● DATA FOR REVIEW

▶

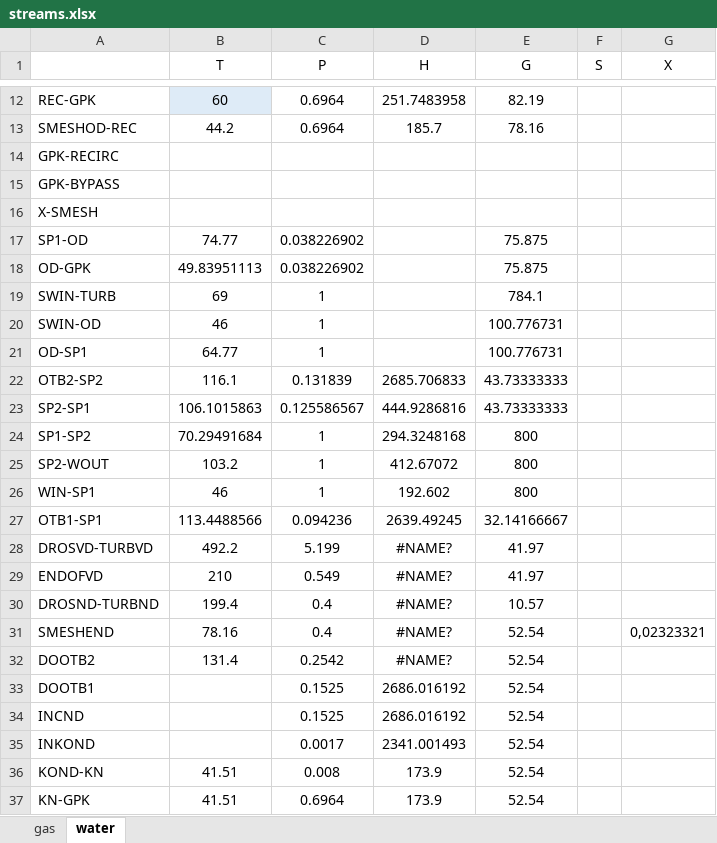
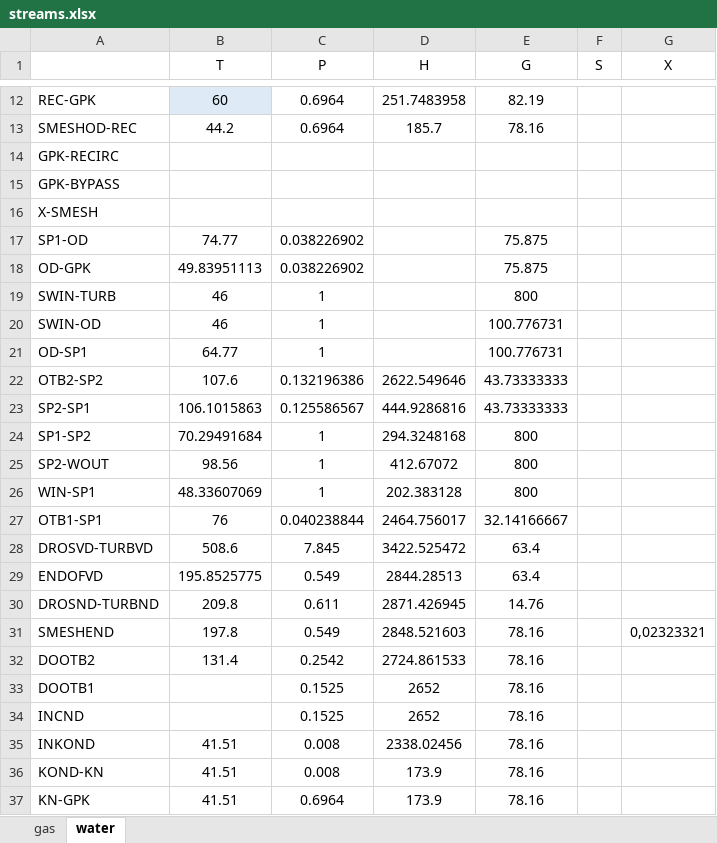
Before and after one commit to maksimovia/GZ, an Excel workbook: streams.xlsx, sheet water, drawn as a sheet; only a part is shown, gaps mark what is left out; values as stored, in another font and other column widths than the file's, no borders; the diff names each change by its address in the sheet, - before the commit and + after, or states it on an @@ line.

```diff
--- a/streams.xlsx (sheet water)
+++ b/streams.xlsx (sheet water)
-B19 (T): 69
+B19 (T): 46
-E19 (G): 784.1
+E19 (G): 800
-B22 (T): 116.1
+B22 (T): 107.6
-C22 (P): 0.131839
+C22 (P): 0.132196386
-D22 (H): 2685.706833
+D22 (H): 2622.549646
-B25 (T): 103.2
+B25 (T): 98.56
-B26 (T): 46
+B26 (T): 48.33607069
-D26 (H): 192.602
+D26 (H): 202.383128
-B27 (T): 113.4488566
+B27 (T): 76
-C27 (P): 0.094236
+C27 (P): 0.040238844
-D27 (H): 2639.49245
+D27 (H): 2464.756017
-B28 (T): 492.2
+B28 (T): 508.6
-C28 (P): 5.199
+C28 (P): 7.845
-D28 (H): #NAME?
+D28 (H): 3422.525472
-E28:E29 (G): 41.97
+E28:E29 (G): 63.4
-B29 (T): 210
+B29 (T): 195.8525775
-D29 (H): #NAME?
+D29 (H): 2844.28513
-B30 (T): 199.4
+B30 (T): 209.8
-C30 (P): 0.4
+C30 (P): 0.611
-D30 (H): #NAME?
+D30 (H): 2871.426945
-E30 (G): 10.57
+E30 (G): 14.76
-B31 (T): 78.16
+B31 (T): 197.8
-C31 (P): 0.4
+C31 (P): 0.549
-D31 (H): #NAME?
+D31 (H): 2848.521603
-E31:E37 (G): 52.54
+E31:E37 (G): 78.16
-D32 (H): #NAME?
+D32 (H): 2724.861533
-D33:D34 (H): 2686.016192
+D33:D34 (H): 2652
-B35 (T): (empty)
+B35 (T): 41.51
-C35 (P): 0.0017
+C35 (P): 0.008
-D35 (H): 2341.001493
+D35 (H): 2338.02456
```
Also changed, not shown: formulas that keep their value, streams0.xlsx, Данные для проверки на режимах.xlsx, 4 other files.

◀
▶

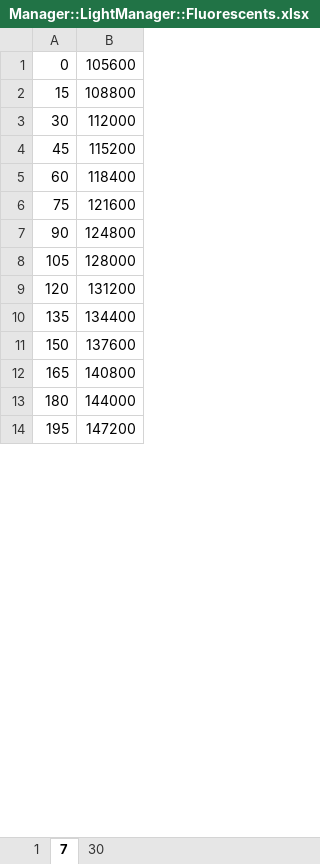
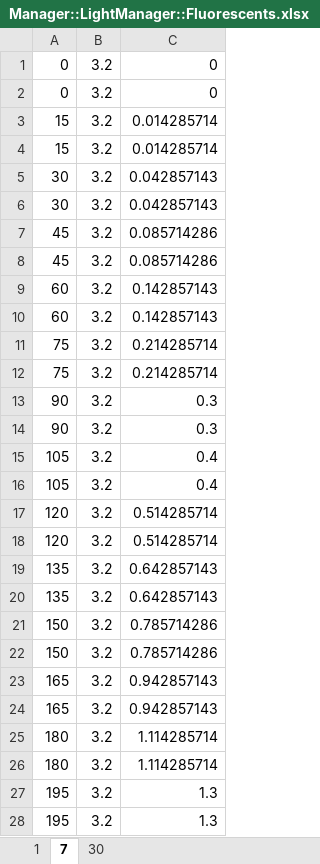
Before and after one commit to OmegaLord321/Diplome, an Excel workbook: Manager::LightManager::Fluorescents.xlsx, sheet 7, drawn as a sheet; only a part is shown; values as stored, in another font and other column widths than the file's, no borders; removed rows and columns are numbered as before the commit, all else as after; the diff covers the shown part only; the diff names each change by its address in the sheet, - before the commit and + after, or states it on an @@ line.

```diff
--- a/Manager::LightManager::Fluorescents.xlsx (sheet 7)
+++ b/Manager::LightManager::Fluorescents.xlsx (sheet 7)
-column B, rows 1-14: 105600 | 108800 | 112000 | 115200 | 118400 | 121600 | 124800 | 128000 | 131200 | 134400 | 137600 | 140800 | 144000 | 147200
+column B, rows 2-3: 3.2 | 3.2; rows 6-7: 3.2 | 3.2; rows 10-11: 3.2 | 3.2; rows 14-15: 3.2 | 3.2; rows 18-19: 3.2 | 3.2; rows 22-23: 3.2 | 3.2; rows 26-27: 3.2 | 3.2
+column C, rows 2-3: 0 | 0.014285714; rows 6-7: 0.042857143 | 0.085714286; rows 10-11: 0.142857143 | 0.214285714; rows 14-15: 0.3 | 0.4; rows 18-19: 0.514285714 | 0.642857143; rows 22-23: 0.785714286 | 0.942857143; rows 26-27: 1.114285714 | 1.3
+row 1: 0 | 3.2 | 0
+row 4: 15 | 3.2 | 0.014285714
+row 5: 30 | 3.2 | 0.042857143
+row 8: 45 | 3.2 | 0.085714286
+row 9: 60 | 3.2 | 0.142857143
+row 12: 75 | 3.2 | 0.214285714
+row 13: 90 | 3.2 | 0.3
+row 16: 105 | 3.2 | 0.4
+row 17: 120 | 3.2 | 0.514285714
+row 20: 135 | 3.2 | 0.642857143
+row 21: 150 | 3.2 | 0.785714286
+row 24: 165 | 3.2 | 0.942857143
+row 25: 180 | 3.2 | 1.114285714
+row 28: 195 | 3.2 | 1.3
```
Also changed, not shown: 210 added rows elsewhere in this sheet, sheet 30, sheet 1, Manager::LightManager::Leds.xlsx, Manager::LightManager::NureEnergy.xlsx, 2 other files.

◀
▶

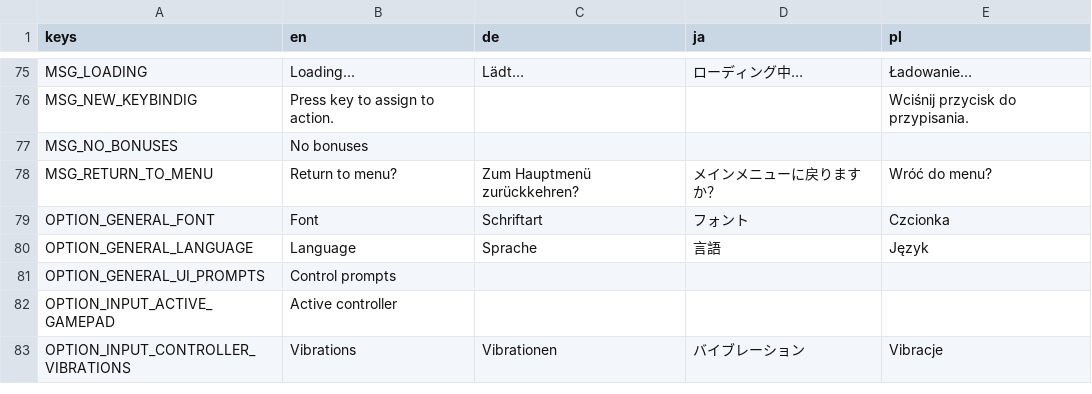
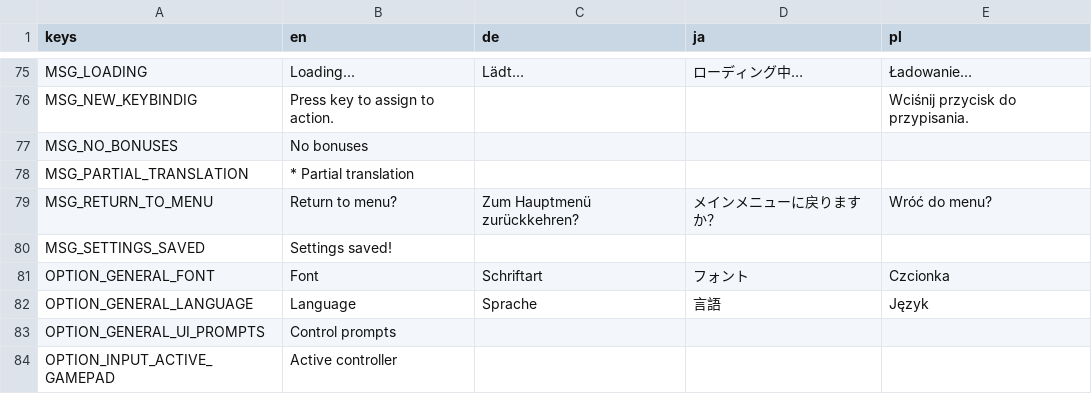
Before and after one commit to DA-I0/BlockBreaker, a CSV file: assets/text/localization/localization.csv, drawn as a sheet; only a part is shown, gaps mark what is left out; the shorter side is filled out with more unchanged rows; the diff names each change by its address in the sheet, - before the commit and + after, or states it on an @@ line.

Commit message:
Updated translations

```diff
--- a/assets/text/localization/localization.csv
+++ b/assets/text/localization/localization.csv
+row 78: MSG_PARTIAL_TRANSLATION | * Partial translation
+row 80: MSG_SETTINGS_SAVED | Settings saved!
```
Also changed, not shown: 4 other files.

◀

● PROBLEM DETAILS
Of all the entries above, retype exactly the lines from the line with "Before and after one commit to maksimovia/GZ, an" to the line with "Also changed, not shown: formulas", both included, and no others.

● WRITTEN SOLUTION
Before and after one commit to maksimovia/GZ, an Excel workbook: streams.xlsx, sheet water, drawn as a sheet; only a part is shown, gaps mark what is left out; values as stored, in another font and other column widths than the file's, no borders; the diff names each change by its address in the sheet, - before the commit and + after, or states it on an @@ line.

```diff
--- a/streams.xlsx (sheet water)
+++ b/streams.xlsx (sheet water)
-B19 (T): 69
+B19 (T): 46
-E19 (G): 784.1
+E19 (G): 800
-B22 (T): 116.1
+B22 (T): 107.6
-C22 (P): 0.131839
+C22 (P): 0.132196386
-D22 (H): 2685.706833
+D22 (H): 2622.549646
-B25 (T): 103.2
+B25 (T): 98.56
-B26 (T): 46
+B26 (T): 48.33607069
-D26 (H): 192.602
+D26 (H): 202.383128
-B27 (T): 113.4488566
+B27 (T): 76
-C27 (P): 0.094236
+C27 (P): 0.040238844
-D27 (H): 2639.49245
+D27 (H): 2464.756017
-B28 (T): 492.2
+B28 (T): 508.6
-C28 (P): 5.199
+C28 (P): 7.845
-D28 (H): #NAME?
+D28 (H): 3422.525472
-E28:E29 (G): 41.97
+E28:E29 (G): 63.4
-B29 (T): 210
+B29 (T): 195.8525775
-D29 (H): #NAME?
+D29 (H): 2844.28513
-B30 (T): 199.4
+B30 (T): 209.8
-C30 (P): 0.4
+C30 (P): 0.611
-D30 (H): #NAME?
+D30 (H): 2871.426945
-E30 (G): 10.57
+E30 (G): 14.76
-B31 (T): 78.16
+B31 (T): 197.8
-C31 (P): 0.4
+C31 (P): 0.549
-D31 (H): #NAME?
+D31 (H): 2848.521603
-E31:E37 (G): 52.54
+E31:E37 (G): 78.16
-D32 (H): #NAME?
+D32 (H): 2724.861533
-D33:D34 (H): 2686.016192
+D33:D34 (H): 2652
-B35 (T): (empty)
+B35 (T): 41.51
-C35 (P): 0.0017
+C35 (P): 0.008
-D35 (H): 2341.001493
+D35 (H): 2338.02456
```
Also changed, not shown: formulas that keep their value, streams0.xlsx, Данные для проверки на режимах.xlsx, 4 other files.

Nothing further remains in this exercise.